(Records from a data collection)
■ ■ ■

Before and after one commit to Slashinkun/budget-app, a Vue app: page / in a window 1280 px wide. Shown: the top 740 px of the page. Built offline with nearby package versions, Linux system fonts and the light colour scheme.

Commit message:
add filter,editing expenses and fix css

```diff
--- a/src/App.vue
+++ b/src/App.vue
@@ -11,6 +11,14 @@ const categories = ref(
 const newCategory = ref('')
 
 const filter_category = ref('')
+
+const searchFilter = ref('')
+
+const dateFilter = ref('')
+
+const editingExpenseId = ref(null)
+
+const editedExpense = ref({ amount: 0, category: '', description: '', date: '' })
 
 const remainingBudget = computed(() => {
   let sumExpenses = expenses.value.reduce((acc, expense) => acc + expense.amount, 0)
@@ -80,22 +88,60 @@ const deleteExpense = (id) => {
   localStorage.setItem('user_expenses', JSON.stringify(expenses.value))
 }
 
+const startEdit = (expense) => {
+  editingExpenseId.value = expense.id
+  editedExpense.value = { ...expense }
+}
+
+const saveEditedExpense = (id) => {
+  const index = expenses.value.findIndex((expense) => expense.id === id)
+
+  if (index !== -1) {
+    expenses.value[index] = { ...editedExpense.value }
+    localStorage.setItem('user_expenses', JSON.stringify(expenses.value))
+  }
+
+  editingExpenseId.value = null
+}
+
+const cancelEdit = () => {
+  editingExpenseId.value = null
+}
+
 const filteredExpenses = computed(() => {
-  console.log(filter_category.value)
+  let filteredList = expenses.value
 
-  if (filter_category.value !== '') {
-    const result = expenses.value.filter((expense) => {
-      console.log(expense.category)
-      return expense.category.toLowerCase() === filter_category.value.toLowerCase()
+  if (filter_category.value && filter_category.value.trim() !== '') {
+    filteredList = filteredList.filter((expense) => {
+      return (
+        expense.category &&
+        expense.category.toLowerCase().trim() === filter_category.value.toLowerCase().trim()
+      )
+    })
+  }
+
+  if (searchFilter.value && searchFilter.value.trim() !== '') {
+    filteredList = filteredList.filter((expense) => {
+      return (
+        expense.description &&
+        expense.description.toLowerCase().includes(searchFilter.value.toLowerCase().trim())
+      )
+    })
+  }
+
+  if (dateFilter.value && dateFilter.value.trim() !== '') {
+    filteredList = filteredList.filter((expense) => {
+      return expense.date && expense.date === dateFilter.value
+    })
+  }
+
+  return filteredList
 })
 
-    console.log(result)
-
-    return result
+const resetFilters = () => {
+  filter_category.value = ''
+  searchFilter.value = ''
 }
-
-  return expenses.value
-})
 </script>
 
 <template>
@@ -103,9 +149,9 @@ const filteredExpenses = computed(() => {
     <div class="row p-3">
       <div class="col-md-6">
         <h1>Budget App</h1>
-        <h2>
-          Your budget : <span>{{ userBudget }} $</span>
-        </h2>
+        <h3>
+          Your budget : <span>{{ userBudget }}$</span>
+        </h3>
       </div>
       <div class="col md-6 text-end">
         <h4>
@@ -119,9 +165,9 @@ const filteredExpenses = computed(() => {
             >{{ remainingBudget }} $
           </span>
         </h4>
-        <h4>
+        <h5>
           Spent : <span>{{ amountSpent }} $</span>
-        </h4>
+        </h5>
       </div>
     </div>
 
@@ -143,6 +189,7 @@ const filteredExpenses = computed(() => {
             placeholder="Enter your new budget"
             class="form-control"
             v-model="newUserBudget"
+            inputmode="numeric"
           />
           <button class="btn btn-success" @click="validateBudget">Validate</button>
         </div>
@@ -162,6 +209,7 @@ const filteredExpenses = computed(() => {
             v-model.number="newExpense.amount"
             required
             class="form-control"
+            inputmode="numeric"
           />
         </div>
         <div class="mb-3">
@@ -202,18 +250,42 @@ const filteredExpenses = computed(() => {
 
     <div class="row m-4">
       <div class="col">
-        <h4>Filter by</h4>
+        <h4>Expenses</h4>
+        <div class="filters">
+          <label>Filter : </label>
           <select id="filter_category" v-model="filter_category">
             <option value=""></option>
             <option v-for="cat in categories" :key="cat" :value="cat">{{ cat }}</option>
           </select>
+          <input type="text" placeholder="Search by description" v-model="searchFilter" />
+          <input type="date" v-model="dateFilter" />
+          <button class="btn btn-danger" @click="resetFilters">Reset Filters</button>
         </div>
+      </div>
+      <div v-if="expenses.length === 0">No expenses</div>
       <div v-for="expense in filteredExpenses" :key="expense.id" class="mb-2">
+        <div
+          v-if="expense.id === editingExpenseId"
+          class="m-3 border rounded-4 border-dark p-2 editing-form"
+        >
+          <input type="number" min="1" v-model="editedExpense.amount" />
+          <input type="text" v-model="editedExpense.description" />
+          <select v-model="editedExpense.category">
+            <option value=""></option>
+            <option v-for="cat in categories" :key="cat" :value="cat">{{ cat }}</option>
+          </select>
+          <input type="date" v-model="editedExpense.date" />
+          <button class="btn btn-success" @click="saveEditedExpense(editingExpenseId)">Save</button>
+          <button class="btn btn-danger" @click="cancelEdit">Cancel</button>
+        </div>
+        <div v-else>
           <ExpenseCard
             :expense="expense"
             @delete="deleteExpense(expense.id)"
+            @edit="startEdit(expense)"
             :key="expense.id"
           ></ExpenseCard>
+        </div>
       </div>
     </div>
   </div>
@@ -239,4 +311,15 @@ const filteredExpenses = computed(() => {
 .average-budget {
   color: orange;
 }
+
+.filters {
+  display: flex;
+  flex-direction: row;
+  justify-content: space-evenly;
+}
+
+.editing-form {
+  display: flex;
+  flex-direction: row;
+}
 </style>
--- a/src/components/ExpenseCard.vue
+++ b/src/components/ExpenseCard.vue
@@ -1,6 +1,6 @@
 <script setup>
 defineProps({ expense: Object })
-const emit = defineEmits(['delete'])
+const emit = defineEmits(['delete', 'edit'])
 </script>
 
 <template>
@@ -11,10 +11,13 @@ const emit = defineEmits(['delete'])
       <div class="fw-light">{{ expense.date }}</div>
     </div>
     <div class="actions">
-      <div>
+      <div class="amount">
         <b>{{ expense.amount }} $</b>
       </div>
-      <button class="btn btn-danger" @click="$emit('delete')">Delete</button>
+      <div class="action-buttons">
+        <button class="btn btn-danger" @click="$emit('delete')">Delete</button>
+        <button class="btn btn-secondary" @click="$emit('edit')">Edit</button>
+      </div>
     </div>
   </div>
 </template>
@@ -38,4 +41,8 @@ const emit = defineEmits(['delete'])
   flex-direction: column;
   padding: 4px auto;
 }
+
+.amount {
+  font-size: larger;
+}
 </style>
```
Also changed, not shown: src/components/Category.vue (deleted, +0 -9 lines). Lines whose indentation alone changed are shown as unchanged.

■ ■ ■

Work required —
Check the lines above and copy each one that includes "click".

Problem solution —
           <button class="btn btn-success" @click="validateBudget">Validate</button>
+          <button class="btn btn-danger" @click="resetFilters">Reset Filters</button>
+          <button class="btn btn-success" @click="saveEditedExpense(editingExpenseId)">Save</button>
+          <button class="btn btn-danger" @click="cancelEdit">Cancel</button>
-      <button class="btn btn-danger" @click="$emit('delete')">Delete</button>
+        <button class="btn btn-danger" @click="$emit('delete')">Delete</button>
+        <button class="btn btn-secondary" @click="$emit('edit')">Edit</button>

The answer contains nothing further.